I visited Ürümqi twice, staying for one week in total during my traveling period: the first time as a transit stop on the way to Kashgar and the second time on the return journey from Kashgar.
Ürümqi’s multi-lingual, multi-national, multi-ethnic character is clearly obvious in the varied scripts: Chinese characters, Cyrillic Russian, and the Uyghur alphabet are visible throughout the city. Walking the streets of Ürümqi, the diversity of the people seems to rival a global city such as New York City. Ürümqi shatters the impression of Xinjiang as a sparsely populated desert; it’s a surprisingly developed metropolis with KFCs, Carrefour and a Sheraton Hotel (but no Starbucks nor McDonalds).
The city’s major attractions that I visited are the Xinjiang Uyghur Autonomous Region Museum, which has on display mummies found in the Xinjiang region dating to more than 3 millennia ago and the International Bazaar, a shopping complex built in traditional Uyghur architecture with a KFC and Carrefour on site, a historical 红山 (Red Mountain) park with panoramic views of the city and a thriving night market offering everything from food to souvenirs and fashion items.
The outdoors surrounding Ürümqi feature natural sights. The largest glacier close to a major city in China is near Ürümqi, named the Number 1 Glacier; I did not visit the Number 1 Glacier but did visit the mountainous 白杨沟 region.

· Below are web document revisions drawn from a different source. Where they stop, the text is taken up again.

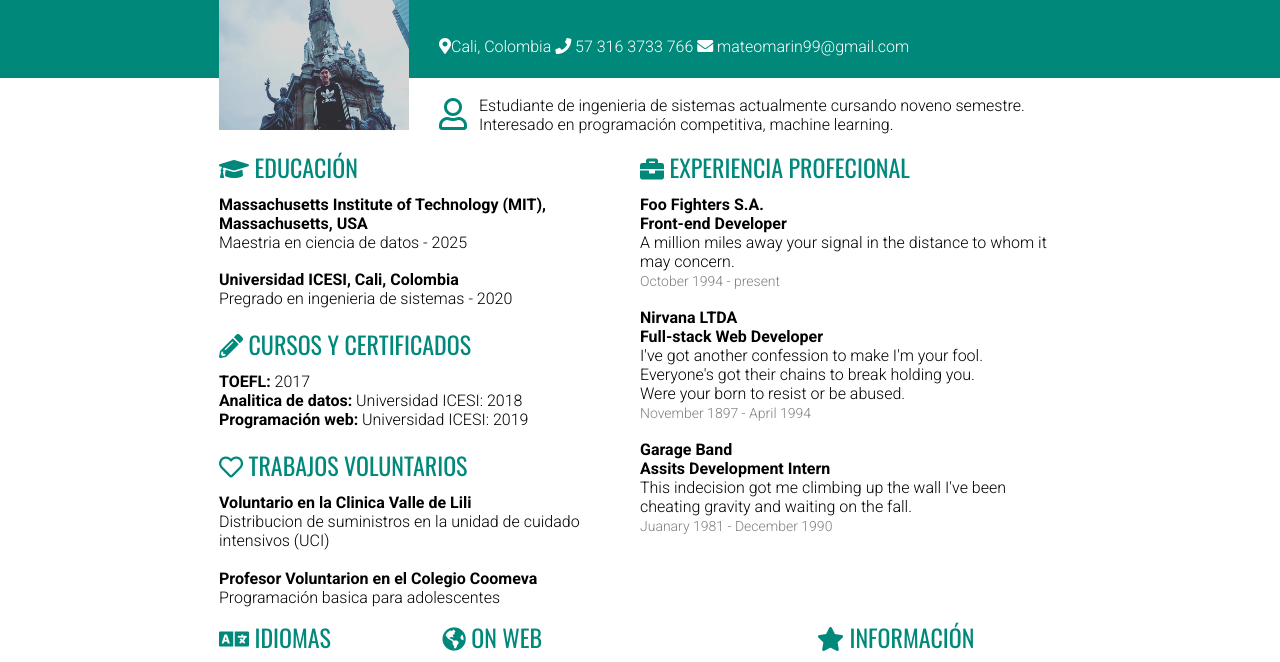
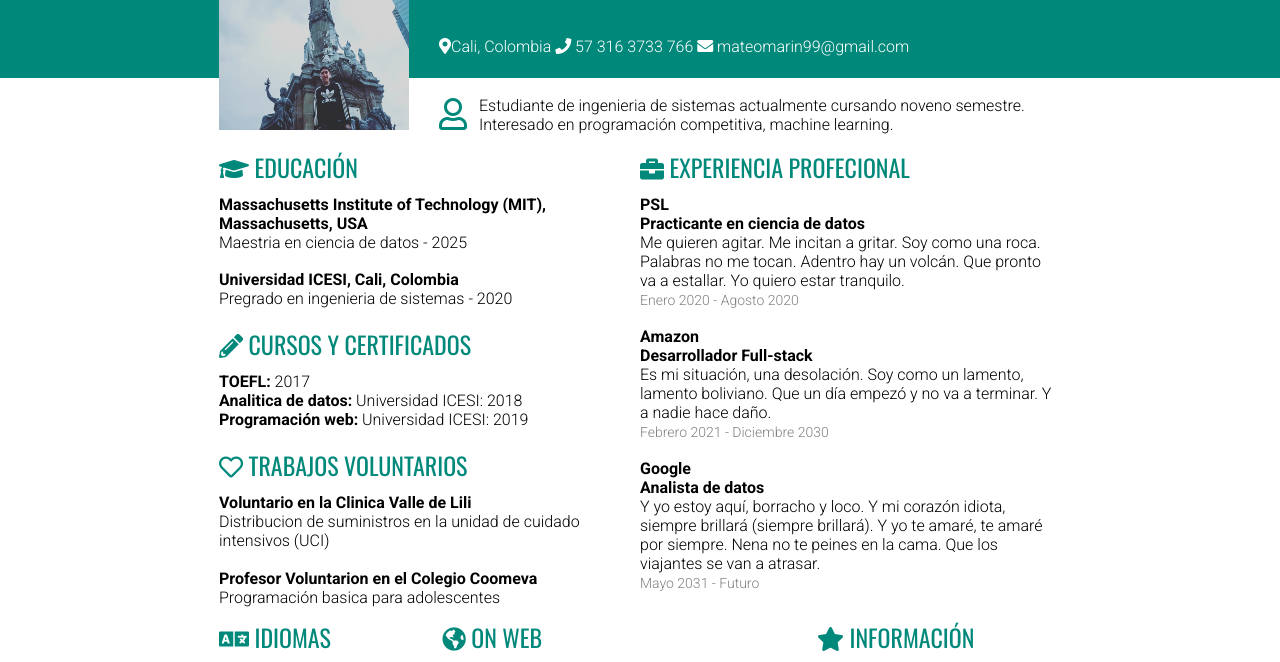
Before and after one commit to MateoMarinEcheverri/Curriculum, a plain HTML site: page index.html in a window 1280 px wide. Shown: the part 97-759 px from the top of the page. Drawn offline with nearby package versions, Linux system fonts and the light colour scheme.

Commit message:
Cambios en el texto de Experiencia Laboral

```diff
--- a/index.html
+++ b/index.html
@@ -62,23 +62,33 @@
 
         <div class="information-right">
             <h2><i class="fas fa-briefcase"></i> EXPERIENCIA PROFECIONAL</h2>
-            <p><strong>Foo Fighters S.A.
-                    <br>Front-end Developer</strong>
-                <br>A million miles away your signal in the distance to whom it may concern.
-                <br><span class="gray-text">October 1994 - present </span></p>
+            <p><strong>PSL
+                    <br>Practicante en ciencia de datos</strong>
+                <br>Me quieren agitar.
+                Me incitan a gritar.
+                Soy como una roca.
+                Palabras no me tocan.
+                Adentro hay un volcán.
+                Que pronto va a estallar.
+                Yo quiero estar tranquilo.
+                <br><span class="gray-text">Enero 2020 - Agosto 2020 </span></p>
             <br>
-            <p><strong>Nirvana LTDA
-                    <br>Full-stack Web Developer</strong>
-                <br>I've got another confession to make I'm your fool.
-                <br>Everyone's got their chains to break holding you.
-                <br>Were your born to resist or be abused.
-                <br><span class="gray-text">November 1897 - April 1994 </span></p>
+            <p><strong>Amazon
+                    <br>Desarrollador Full-stack</strong>
+                <br>Es mi situación, una desolación.
+                Soy como un lamento, lamento boliviano.
+                Que un día empezó y no va a terminar.
+                Y a nadie hace daño.
+                <br><span class="gray-text">Febrero 2021 - Diciembre 2030 </span></p>
             <br>
-            <p><strong>Garage Band
-                    <br>Assits Development Intern</strong>
-                <br>This indecision got me climbing up the wall I've been cheating gravity and waiting on the
-                fall.
-                <br><span class="gray-text">Juanary 1981 - December 1990</span></p>
+            <p><strong>Google
+                    <br>Analista de datos</strong>
+                <br>Y yo estoy aquí, borracho y loco.
+                Y mi corazón idiota, siempre brillará (siempre brillará).
+                Y yo te amaré, te amaré por siempre.
+                Nena no te peines en la cama.
+                Que los viajantes se van a atrasar.
+                <br><span class="gray-text">Mayo 2031 - Futuro</span></p>
         </div>
 
         <div class="lang">
```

Ürümqi not only serves as a transit stop to other regions in Xinjiang and central Asia, but features worthwhile attractions in and of itself.